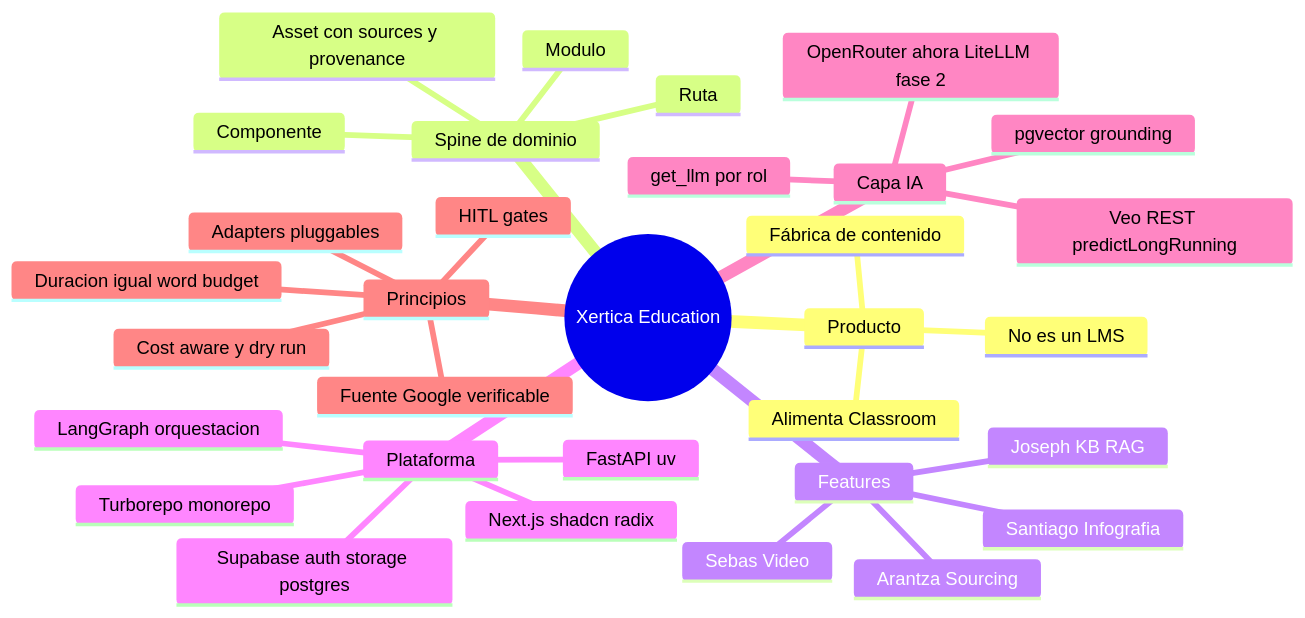
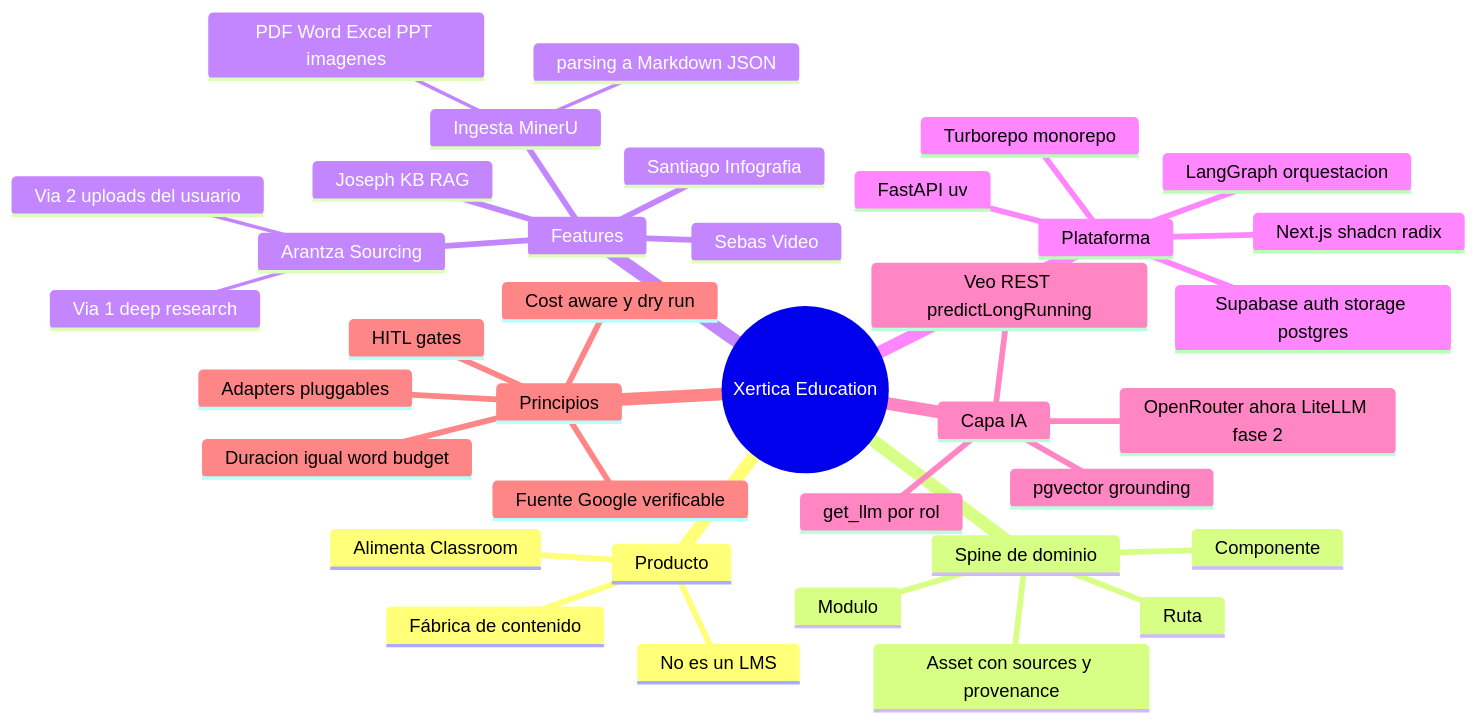
The third of 5 diagrams in Documents/xertica-education-arquitectura.md (JosephRobles23/Xertica-Education), drawn with Mermaid before and after one commit. The commit also changed other lines of this file, not shown here.

Commit message:
feat: update architecture

````diff
--- a/Documents/xertica-education-arquitectura.md
+++ b/Documents/xertica-education-arquitectura.md
@@ -163,35 +172,40 @@
 ```mermaid
 mindmap
   root((Xertica Education))
     Producto
       Fábrica de contenido
       Alimenta Classroom
       No es un LMS
     Spine de dominio
       Ruta
       Modulo
       Componente
       Asset con sources y provenance
     Features
       Arantza Sourcing
+        Via 1 deep research
+        Via 2 uploads del usuario
+      Ingesta MinerU
+        PDF Word Excel PPT imagenes
+        parsing a Markdown JSON
       Joseph KB RAG
       Sebas Video
       Santiago Infografia
     Plataforma
       Turborepo monorepo
       Next.js shadcn radix
       FastAPI uv
       Supabase auth storage postgres
       LangGraph orquestacion
     Capa IA
       get_llm por rol
       OpenRouter ahora LiteLLM fase 2
       pgvector grounding
       Veo REST predictLongRunning
     Principios
       HITL gates
       Fuente Google verificable
       Duracion igual word budget
       Adapters pluggables
       Cost aware y dry run
 ```
````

++++

» What you need to do: The data above should be returned in full, exactly as written, apart from its images.

» Exercise answer:
The third of 5 diagrams in Documents/xertica-education-arquitectura.md (JosephRobles23/Xertica-Education), drawn with Mermaid before and after one commit. The commit also changed other lines of this file, not shown here.

Commit message:
feat: update architecture

````diff
--- a/Documents/xertica-education-arquitectura.md
+++ b/Documents/xertica-education-arquitectura.md
@@ -163,35 +172,40 @@
 ```mermaid
 mindmap
   root((Xertica Education))
     Producto
       Fábrica de contenido
       Alimenta Classroom
       No es un LMS
     Spine de dominio
       Ruta
       Modulo
       Componente
       Asset con sources y provenance
     Features
       Arantza Sourcing
+        Via 1 deep research
+        Via 2 uploads del usuario
+      Ingesta MinerU
+        PDF Word Excel PPT imagenes
+        parsing a Markdown JSON
       Joseph KB RAG
       Sebas Video
       Santiago Infografia
     Plataforma
       Turborepo monorepo
       Next.js shadcn radix
       FastAPI uv
       Supabase auth storage postgres
       LangGraph orquestacion
     Capa IA
       get_llm por rol
       OpenRouter ahora LiteLLM fase 2
       pgvector grounding
       Veo REST predictLongRunning
     Principios
       HITL gates
       Fuente Google verificable
       Duracion igual word budget
       Adapters pluggables
       Cost aware y dry run
 ```
````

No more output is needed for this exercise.